◆ TASK DETAILS: Look through the listing below, and wherever a line has the string "Simulation", copy it.

★ ★ ★ ★ ★

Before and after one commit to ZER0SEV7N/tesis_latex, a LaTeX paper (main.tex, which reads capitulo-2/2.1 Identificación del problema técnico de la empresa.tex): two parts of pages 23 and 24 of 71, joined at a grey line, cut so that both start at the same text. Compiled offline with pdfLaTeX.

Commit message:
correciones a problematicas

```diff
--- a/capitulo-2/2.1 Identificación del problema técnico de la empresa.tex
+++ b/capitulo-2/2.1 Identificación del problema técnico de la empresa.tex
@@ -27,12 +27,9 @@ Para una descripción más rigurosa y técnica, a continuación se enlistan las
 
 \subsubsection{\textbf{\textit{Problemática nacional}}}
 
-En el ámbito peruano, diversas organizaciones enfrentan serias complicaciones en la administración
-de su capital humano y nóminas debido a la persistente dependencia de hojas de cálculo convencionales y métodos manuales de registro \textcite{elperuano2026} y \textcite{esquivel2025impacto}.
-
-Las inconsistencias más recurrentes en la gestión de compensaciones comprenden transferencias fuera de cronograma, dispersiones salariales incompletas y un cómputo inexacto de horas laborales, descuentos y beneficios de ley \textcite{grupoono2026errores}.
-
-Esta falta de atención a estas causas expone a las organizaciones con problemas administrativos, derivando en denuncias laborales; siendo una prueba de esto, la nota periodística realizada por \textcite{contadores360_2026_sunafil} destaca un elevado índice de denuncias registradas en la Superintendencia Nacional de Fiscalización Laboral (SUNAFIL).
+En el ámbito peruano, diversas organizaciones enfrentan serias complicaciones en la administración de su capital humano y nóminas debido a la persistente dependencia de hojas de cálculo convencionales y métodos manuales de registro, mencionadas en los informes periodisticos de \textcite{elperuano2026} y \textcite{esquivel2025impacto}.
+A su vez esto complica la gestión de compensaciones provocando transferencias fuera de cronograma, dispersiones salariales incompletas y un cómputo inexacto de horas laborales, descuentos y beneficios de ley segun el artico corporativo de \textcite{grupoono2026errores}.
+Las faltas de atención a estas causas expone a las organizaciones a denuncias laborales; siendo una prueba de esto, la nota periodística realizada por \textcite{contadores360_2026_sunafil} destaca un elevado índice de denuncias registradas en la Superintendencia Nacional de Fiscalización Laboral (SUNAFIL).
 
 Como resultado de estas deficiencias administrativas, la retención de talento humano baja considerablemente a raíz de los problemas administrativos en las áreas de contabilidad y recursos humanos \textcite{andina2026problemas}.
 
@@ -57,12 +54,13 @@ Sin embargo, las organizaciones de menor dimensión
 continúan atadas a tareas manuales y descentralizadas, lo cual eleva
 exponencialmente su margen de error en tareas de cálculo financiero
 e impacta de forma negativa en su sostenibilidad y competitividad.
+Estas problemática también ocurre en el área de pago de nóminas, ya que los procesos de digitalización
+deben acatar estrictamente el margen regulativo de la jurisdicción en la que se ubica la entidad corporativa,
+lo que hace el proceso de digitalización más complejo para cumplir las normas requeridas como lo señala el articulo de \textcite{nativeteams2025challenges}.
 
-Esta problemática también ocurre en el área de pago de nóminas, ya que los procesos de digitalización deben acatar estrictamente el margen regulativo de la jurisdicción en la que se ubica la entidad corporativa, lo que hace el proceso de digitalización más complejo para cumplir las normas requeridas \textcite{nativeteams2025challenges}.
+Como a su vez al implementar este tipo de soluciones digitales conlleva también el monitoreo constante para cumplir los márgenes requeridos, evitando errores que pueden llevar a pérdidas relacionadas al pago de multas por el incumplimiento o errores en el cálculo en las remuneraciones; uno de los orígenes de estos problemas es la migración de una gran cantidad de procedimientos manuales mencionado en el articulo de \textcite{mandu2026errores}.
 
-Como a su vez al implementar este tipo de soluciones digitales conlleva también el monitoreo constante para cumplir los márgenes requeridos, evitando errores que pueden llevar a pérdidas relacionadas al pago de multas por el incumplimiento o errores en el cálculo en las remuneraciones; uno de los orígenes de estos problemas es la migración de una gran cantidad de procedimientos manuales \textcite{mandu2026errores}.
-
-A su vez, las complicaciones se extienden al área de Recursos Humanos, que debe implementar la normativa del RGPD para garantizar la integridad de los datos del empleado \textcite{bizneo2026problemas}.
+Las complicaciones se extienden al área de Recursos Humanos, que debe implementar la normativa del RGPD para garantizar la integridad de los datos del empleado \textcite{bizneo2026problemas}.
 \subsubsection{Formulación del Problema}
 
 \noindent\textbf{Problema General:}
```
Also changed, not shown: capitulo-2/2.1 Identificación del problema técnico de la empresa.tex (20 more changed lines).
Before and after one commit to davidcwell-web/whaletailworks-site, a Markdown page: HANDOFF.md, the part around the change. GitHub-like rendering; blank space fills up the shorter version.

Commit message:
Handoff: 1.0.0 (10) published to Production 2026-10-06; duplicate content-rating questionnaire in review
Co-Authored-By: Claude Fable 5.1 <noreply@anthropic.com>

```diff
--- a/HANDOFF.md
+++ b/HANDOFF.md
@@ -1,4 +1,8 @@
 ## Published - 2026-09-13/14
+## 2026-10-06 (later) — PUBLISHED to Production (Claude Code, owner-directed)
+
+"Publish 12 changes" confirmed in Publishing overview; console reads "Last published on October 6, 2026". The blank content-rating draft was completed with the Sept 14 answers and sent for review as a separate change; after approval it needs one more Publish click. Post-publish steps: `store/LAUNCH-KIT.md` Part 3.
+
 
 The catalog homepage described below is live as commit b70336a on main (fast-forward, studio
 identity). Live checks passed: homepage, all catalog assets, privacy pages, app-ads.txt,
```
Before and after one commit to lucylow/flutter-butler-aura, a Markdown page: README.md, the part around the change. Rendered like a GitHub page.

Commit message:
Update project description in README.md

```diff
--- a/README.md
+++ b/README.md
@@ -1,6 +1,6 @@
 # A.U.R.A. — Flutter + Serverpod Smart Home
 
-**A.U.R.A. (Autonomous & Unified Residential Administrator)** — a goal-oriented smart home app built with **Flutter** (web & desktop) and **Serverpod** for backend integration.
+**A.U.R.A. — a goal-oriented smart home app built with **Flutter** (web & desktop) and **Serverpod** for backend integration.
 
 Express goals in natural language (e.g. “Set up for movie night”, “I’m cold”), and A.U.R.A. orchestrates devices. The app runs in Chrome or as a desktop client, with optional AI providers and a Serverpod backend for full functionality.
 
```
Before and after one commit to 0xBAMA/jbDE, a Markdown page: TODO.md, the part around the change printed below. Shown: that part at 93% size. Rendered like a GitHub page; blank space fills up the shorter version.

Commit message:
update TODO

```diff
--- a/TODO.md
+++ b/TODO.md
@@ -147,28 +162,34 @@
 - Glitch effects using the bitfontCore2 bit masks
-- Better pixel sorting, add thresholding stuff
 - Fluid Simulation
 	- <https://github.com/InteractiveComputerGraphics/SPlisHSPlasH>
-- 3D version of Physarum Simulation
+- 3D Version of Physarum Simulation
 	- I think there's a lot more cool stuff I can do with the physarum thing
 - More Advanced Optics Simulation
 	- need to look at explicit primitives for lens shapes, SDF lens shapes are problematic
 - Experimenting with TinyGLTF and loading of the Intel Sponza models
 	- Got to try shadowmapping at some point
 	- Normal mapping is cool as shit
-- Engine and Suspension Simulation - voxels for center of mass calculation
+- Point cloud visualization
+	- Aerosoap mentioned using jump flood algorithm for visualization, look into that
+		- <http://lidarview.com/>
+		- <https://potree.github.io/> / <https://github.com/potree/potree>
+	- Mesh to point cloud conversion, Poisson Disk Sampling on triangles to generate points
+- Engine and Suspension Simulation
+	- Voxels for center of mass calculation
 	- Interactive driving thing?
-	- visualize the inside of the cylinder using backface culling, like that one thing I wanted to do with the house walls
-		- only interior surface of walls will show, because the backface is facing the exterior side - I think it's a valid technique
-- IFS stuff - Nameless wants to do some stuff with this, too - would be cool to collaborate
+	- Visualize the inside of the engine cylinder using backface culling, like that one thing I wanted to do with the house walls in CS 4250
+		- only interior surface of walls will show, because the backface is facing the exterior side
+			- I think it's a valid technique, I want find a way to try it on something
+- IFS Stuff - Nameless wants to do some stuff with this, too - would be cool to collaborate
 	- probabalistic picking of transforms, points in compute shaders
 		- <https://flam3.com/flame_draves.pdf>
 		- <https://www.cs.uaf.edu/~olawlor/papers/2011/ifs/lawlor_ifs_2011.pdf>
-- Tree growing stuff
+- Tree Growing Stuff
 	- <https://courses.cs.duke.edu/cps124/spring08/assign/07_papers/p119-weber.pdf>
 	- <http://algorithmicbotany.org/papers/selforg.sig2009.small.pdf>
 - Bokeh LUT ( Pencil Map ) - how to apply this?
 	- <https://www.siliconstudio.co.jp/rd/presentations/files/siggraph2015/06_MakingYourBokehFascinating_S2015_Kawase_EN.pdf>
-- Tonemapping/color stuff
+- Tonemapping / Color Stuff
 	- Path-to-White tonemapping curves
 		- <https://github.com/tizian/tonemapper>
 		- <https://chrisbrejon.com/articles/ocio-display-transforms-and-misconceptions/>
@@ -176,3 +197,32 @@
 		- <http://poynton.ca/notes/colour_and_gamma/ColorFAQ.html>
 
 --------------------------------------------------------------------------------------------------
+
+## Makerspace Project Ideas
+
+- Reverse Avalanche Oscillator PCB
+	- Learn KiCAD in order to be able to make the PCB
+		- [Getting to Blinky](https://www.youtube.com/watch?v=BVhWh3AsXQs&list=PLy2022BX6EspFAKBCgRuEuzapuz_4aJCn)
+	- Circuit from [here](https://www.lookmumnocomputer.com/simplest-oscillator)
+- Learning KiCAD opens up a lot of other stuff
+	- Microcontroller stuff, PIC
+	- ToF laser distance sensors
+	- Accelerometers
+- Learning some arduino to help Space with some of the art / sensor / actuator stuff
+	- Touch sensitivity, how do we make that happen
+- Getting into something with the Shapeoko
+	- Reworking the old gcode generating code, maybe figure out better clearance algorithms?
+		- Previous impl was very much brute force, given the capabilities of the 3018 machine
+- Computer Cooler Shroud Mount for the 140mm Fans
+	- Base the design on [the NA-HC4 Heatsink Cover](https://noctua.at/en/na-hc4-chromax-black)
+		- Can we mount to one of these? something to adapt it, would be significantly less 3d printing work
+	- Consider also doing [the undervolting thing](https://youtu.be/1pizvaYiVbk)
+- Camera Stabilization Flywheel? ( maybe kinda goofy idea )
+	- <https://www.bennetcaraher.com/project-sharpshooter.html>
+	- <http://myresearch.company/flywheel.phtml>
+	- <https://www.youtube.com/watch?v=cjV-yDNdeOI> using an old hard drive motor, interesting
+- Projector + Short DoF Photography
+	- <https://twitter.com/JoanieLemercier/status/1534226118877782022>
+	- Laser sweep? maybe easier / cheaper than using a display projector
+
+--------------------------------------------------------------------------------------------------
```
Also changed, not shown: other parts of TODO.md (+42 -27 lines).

★ ★ ★ ★ ★

◆ TASK RESPONSE:
 - Fluid Simulation
-- 3D version of Physarum Simulation
+- 3D Version of Physarum Simulation
 - More Advanced Optics Simulation
-- Engine and Suspension Simulation - voxels for center of mass calculation
+- Engine and Suspension Simulation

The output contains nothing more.